**Your assignment**.
Word for word, print the entries that follow.

**Data supplied**.
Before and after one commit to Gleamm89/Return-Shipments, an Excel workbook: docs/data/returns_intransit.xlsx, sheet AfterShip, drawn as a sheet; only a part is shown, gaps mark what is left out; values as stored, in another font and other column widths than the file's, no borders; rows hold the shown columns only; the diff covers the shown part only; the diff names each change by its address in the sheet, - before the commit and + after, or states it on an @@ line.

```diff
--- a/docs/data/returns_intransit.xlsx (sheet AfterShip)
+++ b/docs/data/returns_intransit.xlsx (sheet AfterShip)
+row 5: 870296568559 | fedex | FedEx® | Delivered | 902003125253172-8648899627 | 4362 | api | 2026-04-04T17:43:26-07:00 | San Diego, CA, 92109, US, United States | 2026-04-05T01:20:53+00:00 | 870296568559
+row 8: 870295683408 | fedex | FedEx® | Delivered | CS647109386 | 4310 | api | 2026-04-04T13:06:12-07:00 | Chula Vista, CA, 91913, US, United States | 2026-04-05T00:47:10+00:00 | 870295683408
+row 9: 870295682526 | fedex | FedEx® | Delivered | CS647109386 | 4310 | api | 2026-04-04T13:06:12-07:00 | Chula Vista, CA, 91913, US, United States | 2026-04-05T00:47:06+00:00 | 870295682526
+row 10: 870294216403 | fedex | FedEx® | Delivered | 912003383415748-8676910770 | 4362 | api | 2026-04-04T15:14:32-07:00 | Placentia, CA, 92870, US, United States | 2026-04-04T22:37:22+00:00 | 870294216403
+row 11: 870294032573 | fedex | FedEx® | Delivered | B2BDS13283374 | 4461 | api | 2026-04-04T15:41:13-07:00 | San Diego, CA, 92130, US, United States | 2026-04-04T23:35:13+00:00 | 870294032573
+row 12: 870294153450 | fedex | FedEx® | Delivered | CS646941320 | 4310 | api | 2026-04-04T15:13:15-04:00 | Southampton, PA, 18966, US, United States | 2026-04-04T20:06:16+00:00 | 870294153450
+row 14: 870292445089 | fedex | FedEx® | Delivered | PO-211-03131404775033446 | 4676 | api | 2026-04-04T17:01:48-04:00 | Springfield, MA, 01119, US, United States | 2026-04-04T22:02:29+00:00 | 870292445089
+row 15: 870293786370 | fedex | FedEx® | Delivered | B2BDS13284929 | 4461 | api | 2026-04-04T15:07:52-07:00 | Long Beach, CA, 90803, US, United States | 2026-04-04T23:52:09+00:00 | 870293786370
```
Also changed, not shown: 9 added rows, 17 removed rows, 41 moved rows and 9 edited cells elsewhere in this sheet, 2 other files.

**Response below**.
Before and after one commit to Gleamm89/Return-Shipments, an Excel workbook: docs/data/returns_intransit.xlsx, sheet AfterShip, drawn as a sheet; only a part is shown, gaps mark what is left out; values as stored, in another font and other column widths than the file's, no borders; rows hold the shown columns only; the diff covers the shown part only; the diff names each change by its address in the sheet, - before the commit and + after, or states it on an @@ line.

```diff
--- a/docs/data/returns_intransit.xlsx (sheet AfterShip)
+++ b/docs/data/returns_intransit.xlsx (sheet AfterShip)
+row 5: 870296568559 | fedex | FedEx® | Delivered | 902003125253172-8648899627 | 4362 | api | 2026-04-04T17:43:26-07:00 | San Diego, CA, 92109, US, United States | 2026-04-05T01:20:53+00:00 | 870296568559
+row 8: 870295683408 | fedex | FedEx® | Delivered | CS647109386 | 4310 | api | 2026-04-04T13:06:12-07:00 | Chula Vista, CA, 91913, US, United States | 2026-04-05T00:47:10+00:00 | 870295683408
+row 9: 870295682526 | fedex | FedEx® | Delivered | CS647109386 | 4310 | api | 2026-04-04T13:06:12-07:00 | Chula Vista, CA, 91913, US, United States | 2026-04-05T00:47:06+00:00 | 870295682526
+row 10: 870294216403 | fedex | FedEx® | Delivered | 912003383415748-8676910770 | 4362 | api | 2026-04-04T15:14:32-07:00 | Placentia, CA, 92870, US, United States | 2026-04-04T22:37:22+00:00 | 870294216403
+row 11: 870294032573 | fedex | FedEx® | Delivered | B2BDS13283374 | 4461 | api | 2026-04-04T15:41:13-07:00 | San Diego, CA, 92130, US, United States | 2026-04-04T23:35:13+00:00 | 870294032573
+row 12: 870294153450 | fedex | FedEx® | Delivered | CS646941320 | 4310 | api | 2026-04-04T15:13:15-04:00 | Southampton, PA, 18966, US, United States | 2026-04-04T20:06:16+00:00 | 870294153450
+row 14: 870292445089 | fedex | FedEx® | Delivered | PO-211-03131404775033446 | 4676 | api | 2026-04-04T17:01:48-04:00 | Springfield, MA, 01119, US, United States | 2026-04-04T22:02:29+00:00 | 870292445089
+row 15: 870293786370 | fedex | FedEx® | Delivered | B2BDS13284929 | 4461 | api | 2026-04-04T15:07:52-07:00 | Long Beach, CA, 90803, US, United States | 2026-04-04T23:52:09+00:00 | 870293786370
```
Also changed, not shown: 9 added rows, 17 removed rows, 41 moved rows and 9 edited cells elsewhere in this sheet, 2 other files.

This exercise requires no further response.